→ **WHAT THE TASK REQUIRES**
Copy each line that includes the string "DEEPLINKS" from the material into your answer.
━━━━━━━━━━━━━━━━━━━━━━━━━━━━━━
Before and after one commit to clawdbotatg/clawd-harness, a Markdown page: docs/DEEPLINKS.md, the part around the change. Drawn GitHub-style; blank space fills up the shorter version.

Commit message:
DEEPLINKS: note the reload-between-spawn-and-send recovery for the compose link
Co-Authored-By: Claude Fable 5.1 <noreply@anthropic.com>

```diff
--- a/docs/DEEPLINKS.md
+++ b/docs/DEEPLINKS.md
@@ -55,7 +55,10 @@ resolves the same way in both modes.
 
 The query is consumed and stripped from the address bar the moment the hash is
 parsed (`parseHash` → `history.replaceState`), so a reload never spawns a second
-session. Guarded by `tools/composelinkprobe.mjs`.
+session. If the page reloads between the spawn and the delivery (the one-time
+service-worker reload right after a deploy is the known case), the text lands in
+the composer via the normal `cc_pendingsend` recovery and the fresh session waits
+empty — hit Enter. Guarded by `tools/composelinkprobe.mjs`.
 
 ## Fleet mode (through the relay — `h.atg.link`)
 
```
━━━━━━━━━━━━━━━━━━━━━━━━━━━━━━
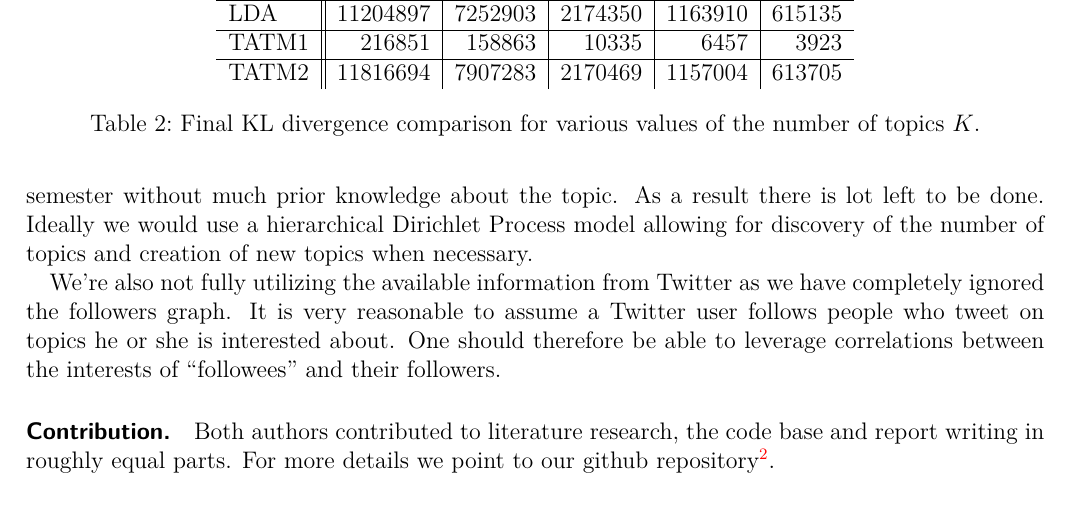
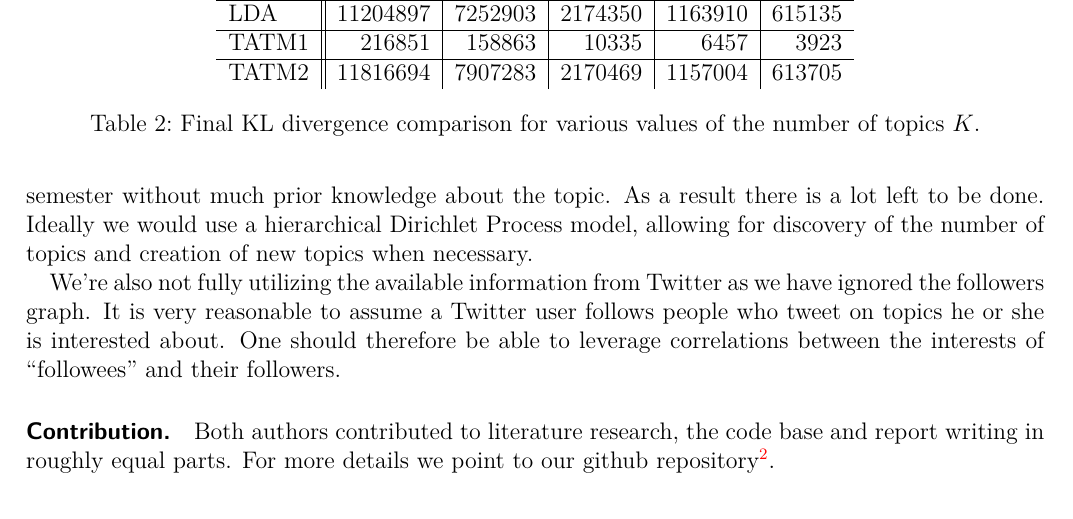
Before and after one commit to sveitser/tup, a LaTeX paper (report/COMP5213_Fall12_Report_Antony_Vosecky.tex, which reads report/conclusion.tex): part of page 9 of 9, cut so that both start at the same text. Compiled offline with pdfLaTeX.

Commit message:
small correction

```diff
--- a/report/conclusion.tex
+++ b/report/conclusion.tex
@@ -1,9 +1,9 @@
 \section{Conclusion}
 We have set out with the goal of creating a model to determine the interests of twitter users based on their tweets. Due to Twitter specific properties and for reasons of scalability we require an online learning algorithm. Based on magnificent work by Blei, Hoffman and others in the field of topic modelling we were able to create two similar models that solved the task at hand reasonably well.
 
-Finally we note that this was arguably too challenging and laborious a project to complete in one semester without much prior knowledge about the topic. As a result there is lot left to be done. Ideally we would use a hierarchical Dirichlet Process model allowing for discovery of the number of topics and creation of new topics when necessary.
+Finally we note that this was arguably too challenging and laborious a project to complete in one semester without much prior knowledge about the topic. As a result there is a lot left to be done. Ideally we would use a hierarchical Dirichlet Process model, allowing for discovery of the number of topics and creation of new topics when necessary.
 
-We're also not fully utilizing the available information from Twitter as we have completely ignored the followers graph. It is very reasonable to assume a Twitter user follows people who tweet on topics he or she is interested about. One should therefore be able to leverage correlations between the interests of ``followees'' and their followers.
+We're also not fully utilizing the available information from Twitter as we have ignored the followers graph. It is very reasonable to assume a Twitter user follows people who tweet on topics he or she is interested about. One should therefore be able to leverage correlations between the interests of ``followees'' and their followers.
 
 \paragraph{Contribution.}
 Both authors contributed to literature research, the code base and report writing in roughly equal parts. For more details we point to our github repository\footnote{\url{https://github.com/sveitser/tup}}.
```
━━━━━━━━━━━━━━━━━━━━━━━━━━━━━━
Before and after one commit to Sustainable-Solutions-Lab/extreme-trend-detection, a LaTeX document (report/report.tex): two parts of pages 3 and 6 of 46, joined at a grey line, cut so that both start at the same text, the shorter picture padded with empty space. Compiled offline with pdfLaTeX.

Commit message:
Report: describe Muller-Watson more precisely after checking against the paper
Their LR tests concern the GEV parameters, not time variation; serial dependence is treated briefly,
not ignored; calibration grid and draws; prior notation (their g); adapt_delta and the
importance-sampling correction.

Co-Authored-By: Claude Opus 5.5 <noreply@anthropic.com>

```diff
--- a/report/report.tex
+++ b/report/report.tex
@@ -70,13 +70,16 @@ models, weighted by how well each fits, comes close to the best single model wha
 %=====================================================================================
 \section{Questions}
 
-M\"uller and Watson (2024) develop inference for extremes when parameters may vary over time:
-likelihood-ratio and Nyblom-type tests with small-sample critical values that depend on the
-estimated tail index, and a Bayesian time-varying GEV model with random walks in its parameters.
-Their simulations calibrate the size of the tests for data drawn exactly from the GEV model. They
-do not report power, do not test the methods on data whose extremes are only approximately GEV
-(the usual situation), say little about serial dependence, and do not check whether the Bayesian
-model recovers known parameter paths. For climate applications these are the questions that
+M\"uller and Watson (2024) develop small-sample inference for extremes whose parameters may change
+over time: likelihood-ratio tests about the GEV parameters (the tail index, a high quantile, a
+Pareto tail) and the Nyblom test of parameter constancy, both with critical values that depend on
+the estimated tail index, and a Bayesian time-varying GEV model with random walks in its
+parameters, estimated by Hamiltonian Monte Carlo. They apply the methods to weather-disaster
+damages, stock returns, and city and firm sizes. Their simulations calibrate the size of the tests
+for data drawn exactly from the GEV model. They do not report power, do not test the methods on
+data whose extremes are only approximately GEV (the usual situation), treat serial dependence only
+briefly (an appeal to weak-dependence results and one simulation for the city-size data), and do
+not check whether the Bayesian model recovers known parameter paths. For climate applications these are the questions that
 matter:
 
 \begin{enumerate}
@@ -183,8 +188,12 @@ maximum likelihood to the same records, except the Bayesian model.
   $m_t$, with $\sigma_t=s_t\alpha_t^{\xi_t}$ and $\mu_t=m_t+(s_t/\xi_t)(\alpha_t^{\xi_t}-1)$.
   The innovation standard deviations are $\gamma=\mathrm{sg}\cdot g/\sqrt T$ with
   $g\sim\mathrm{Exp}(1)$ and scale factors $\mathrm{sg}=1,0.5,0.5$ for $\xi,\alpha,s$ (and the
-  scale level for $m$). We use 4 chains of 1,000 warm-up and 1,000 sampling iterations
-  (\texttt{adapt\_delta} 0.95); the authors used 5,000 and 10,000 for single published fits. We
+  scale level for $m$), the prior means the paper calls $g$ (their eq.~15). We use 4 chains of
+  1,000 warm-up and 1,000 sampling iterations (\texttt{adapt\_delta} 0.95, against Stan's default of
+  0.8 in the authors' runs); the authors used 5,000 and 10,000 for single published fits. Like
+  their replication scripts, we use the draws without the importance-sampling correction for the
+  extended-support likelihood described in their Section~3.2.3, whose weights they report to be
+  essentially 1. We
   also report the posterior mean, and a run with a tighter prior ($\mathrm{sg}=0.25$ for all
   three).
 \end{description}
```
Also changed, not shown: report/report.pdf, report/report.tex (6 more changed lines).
━━━━━━━━━━━━━━━━━━━━━━━━━━━━━━
→ **EXPECTED OUTPUT**
Before and after one commit to clawdbotatg/clawd-harness, a Markdown page: docs/DEEPLINKS.md, the part around the change. Drawn GitHub-style; blank space fills up the shorter version.
DEEPLINKS: note the reload-between-spawn-and-send recovery for the compose link
--- a/docs/DEEPLINKS.md
+++ b/docs/DEEPLINKS.md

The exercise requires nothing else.